As Brazil's LGBTQ and black communities feel constantly threatened by the current extreme right-wing politics, fashion takes a stand. While the economy gives slow signs of recovery, the daily life on the ground is a battlefield for anyone concerned with human rights against the innumerous tweets, interviews, and actions from the president against the LGBTQ, feminist, and underprivileged communities. Misogynistic speech became commonplace and the struggles of the African Brazilian community are usually left out of the official agenda.
One of the only positive signs that can be perceived amidst this unstable time is the rise of voices from minorities carrying an out-of-this world strength that wouldn’t manifest itself in calm waters.
Fashion became a political tool for designers, photographers, writers, and editors who have quickly shifted their work to promote equality and human rights. If diversity is a global trend in the industry, in Brazil we can call it a revolution.
“I believe fashion is a voice enhancer and, when used as a political manifestation, it becomes even more powerful,” said designer Célio Dias, founder of LED, whose shows at São Paulo Fashion Week carry strong messages to enhance the beauty and value of the LGBTQ community. “Brazil has been suffering a wave of conservatism in many areas, and I believe in the importance of freedom of expression. I feel that this war has always existed. It is now wider open, and this shows that we must be more alert and combative,” continued Dias.
Photographer Thiago Borba has shifted the course of his career to focus on the project BLVCKSBTFLL (Black is Beautiful) in his native city of Salvador, Bahia. “I like to think that my work is about 100% ‘organic’ and Brazilian fashion. Organic because there is nothing more natural than skin and nature, and Brazilian because the African matrix is our greatest ancestral root.

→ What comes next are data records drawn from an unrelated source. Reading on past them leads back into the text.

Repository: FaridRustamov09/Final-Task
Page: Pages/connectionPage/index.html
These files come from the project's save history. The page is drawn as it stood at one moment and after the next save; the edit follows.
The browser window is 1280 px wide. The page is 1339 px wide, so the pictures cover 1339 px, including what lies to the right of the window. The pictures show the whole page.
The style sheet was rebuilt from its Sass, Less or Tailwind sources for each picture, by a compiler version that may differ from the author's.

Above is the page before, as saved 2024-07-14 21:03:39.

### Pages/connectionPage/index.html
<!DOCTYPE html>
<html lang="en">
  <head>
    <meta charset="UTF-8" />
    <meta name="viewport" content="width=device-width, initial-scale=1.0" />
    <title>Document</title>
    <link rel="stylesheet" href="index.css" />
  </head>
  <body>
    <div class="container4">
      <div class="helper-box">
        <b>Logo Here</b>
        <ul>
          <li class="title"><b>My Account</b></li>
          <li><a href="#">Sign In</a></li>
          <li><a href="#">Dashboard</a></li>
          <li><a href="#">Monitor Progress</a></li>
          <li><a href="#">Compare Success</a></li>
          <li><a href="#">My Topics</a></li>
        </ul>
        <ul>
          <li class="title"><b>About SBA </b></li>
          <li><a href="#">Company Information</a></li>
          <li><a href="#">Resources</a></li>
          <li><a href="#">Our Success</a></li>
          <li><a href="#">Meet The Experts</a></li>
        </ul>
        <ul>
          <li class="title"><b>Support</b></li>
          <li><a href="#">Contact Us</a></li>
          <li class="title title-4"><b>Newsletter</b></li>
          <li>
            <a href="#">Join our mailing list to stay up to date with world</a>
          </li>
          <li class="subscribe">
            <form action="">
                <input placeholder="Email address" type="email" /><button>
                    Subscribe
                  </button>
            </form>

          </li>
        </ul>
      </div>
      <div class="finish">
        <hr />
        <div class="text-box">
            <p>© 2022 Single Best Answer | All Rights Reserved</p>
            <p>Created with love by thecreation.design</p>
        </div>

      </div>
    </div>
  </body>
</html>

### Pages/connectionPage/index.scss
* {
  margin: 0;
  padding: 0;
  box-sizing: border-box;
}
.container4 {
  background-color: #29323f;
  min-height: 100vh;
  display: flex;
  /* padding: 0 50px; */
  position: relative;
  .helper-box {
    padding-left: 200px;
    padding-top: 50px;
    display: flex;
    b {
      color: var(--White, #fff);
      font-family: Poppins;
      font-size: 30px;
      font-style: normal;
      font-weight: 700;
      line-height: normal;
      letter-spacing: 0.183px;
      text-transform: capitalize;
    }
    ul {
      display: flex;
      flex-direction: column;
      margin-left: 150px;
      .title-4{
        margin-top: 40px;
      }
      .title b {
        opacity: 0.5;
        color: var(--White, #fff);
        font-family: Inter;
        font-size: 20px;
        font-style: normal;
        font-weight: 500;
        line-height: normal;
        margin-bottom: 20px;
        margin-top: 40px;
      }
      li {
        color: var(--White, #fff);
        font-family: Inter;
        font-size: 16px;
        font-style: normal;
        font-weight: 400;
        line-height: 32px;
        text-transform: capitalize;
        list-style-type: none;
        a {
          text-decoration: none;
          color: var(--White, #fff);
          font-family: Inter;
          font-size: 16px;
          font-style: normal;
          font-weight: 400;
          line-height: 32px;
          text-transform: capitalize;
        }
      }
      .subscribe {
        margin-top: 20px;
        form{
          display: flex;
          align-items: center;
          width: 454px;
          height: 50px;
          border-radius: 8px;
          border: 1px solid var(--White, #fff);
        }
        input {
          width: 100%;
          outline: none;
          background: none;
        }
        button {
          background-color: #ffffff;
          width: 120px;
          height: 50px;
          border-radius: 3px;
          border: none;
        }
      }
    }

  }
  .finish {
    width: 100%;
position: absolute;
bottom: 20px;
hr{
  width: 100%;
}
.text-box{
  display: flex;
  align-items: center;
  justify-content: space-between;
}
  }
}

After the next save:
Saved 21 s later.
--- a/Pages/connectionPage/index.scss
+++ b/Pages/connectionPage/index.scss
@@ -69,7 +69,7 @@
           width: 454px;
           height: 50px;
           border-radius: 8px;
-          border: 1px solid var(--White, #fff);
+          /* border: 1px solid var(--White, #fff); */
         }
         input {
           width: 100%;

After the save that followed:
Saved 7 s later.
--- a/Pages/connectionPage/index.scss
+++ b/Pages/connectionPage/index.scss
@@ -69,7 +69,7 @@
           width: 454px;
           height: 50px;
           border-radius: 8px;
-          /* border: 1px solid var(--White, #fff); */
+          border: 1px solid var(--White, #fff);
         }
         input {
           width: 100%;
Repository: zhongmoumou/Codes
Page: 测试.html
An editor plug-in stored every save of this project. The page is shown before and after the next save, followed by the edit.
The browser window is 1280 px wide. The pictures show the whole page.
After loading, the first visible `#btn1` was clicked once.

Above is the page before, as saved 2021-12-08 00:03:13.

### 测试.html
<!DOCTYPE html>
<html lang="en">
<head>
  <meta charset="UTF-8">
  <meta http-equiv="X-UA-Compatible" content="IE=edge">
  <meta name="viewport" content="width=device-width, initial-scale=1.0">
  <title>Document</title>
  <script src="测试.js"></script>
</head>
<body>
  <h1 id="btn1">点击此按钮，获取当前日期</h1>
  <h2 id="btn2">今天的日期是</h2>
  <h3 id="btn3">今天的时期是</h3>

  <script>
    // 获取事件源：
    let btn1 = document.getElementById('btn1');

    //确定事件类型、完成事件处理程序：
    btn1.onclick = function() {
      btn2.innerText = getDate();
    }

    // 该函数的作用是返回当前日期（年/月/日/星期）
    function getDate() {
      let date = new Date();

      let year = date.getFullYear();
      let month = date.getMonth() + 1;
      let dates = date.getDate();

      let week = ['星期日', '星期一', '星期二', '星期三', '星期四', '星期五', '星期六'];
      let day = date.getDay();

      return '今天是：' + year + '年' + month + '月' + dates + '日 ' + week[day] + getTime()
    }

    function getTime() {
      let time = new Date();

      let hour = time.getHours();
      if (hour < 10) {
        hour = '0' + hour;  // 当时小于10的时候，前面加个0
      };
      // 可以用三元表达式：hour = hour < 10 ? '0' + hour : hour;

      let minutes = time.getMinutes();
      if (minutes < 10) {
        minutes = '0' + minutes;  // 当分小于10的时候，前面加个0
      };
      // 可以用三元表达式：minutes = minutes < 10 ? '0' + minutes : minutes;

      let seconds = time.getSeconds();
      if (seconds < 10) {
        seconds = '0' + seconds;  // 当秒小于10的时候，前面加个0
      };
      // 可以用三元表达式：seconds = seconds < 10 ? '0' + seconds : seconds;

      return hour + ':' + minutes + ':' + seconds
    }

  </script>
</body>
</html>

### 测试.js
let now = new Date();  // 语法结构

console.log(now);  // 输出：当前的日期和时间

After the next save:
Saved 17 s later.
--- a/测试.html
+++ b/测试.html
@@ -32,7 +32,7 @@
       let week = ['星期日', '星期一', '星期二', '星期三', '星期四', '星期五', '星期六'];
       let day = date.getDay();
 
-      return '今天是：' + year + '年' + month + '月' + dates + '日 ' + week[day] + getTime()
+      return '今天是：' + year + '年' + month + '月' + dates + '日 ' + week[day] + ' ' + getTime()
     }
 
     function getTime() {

My role is to eternalize in photographs what we have in abundance and society has taught us to neglect.”
Founder of Made in Brazil Magazine Juliano Corbetta is an industry veteran who is also taking a stand with the launch of SambaZine, a new magazine to showcase young talent in Brazil. “This new project is about art, youth, sexuality, and, above all, creative freedom. I see youth fashion taking a political stand and being used as an antidote to the often homophobic and misogynist speech of our current government. My position is very evident in this new project, which is a celebration of people I believe represent the future, all together in one book.”
21-year-old multi-talented artist Hisan Silva's work is a celebration of the reality he wants to see and be seen. “We always believed in fashion as behavior, so we transferred to fabrics the behaviors we saw around us, our life references, our aspirations as young black kids in a favela context. We see the self-esteem of the people around us in need of care, support, and affection,” said Silva, who launched the project Dendezeiro with partner Pedro Batalha.
Silva's work embodies design, styling, and photography. “I've always tried to move the reinsertion speech to those who bar us and rebuild self-esteem to those around us with my work.”
Recently appointed as Marie Claire's senior fashion editor, stylist and art director Ana Wainer feels she is on a mission to promote gender equality and empower women. “My role as a fashion editor today is not only to imprint my own aesthetic vision onto Marie Claire but to also be a facilitator and hub of new creative voices, to promote and contemplate different world views within the magazine itself when it comes to fashion. My main goal is to foment women’s individual and collective voices,” said Wainer.
While the future of the country is uncertain, the movements rising from creatives are certainly gaining momentum and dominating the conversations online and in the streets. If at first we were scared, now a new force is taking shape.
SambaZine Photo by Pedro Pereira